Prompt »
Among the entries below, count each line holding the word "input". Write only the number.

<<<<

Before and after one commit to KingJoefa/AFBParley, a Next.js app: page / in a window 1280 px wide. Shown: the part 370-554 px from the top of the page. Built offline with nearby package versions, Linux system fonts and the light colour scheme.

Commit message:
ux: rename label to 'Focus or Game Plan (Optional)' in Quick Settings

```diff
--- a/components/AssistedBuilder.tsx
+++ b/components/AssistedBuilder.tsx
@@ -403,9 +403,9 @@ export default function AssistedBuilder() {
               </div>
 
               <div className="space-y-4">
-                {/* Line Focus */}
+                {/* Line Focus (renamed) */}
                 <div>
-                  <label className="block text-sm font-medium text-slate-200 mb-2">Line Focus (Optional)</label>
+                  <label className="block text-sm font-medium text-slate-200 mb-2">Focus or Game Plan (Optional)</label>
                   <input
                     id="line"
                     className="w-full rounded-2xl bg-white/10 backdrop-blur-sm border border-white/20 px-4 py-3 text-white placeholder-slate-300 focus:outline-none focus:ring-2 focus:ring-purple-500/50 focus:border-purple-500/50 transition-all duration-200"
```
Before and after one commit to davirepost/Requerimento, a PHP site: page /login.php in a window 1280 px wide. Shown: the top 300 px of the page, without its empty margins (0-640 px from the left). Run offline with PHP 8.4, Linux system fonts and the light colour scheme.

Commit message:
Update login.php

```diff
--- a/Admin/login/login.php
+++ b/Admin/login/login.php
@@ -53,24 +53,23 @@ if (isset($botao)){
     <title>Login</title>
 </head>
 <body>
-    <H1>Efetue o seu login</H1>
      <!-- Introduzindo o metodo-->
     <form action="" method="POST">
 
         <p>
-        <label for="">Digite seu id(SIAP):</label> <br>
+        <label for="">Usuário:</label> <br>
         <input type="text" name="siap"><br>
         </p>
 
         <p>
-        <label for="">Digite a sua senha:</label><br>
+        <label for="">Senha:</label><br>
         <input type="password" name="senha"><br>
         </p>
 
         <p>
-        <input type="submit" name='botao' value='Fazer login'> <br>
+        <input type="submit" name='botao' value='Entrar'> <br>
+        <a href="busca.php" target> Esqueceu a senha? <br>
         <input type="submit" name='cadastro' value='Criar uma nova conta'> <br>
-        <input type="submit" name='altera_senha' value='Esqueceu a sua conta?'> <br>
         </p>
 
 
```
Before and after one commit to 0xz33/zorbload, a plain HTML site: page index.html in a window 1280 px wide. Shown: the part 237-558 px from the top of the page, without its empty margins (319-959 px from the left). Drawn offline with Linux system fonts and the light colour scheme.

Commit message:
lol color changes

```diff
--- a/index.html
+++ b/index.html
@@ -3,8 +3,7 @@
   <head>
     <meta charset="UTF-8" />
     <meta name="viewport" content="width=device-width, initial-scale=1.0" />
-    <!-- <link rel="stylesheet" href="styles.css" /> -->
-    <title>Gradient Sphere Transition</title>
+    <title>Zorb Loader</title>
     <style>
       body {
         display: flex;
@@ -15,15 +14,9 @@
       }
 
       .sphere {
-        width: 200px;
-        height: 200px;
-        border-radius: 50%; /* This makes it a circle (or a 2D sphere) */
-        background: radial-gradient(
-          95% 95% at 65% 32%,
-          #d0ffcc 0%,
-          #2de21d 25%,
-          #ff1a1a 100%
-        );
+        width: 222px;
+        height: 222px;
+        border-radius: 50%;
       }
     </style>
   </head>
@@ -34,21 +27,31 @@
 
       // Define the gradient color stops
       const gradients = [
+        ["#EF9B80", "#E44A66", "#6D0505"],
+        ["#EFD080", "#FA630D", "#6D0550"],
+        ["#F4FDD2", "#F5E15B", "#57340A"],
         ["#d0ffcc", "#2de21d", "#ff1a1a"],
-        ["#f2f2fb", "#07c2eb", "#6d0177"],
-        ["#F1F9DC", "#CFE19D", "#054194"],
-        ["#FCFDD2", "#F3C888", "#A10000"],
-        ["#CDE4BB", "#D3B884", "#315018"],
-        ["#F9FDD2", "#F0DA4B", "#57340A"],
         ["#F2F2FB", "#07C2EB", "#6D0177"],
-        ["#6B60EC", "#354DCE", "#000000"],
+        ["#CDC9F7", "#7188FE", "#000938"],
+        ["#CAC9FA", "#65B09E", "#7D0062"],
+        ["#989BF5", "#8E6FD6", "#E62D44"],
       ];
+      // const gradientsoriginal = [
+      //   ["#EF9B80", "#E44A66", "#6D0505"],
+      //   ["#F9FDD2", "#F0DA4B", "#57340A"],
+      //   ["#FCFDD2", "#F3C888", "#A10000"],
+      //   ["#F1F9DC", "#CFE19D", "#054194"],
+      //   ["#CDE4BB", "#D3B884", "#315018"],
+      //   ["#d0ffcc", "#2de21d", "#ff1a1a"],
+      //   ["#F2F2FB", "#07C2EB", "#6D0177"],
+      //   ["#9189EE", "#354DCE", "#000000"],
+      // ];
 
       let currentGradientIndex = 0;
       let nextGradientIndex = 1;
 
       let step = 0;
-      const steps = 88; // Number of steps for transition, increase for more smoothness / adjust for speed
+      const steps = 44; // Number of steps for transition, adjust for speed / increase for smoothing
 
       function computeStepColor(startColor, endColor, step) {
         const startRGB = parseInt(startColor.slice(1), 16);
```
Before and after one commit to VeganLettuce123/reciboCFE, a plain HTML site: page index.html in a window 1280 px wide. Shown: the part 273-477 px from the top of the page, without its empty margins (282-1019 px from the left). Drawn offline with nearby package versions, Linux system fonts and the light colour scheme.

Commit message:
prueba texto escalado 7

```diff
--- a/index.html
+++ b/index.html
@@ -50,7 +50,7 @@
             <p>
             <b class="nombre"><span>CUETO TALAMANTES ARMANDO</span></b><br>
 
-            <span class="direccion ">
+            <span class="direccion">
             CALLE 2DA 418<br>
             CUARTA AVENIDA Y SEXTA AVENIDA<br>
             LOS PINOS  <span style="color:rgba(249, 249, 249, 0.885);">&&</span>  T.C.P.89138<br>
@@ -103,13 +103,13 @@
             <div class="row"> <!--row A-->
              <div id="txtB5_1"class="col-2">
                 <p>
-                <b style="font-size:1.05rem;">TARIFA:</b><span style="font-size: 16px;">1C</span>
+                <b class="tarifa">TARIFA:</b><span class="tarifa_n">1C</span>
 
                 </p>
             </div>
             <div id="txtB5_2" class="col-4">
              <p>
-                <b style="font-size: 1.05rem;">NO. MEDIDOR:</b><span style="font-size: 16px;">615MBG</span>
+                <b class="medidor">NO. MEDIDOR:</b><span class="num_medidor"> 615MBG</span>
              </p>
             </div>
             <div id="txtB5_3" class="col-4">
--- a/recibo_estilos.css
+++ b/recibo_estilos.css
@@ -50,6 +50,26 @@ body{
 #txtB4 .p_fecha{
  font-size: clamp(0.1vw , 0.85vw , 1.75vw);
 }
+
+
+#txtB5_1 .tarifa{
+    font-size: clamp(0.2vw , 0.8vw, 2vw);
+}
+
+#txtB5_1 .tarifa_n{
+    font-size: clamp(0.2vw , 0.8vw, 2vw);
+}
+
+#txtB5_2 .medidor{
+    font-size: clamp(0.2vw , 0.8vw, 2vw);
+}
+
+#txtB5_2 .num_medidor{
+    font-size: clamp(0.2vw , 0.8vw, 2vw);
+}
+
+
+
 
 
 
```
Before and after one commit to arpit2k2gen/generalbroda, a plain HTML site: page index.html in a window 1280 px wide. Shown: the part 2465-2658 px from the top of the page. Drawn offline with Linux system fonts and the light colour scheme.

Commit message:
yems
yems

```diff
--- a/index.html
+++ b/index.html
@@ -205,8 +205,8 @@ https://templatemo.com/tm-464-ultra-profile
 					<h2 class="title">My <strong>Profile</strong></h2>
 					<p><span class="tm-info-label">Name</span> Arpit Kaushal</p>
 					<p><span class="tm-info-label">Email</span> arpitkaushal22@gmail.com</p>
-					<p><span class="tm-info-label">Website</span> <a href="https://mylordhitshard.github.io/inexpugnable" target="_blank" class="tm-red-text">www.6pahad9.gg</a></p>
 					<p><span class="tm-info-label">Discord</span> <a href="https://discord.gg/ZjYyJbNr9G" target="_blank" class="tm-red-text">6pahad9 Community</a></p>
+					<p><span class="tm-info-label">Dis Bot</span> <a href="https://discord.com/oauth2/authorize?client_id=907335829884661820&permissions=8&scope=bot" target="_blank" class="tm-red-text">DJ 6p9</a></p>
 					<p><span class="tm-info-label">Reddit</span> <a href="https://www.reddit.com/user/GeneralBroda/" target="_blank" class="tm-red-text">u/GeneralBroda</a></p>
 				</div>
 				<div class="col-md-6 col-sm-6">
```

>>>>

Result for this task »
7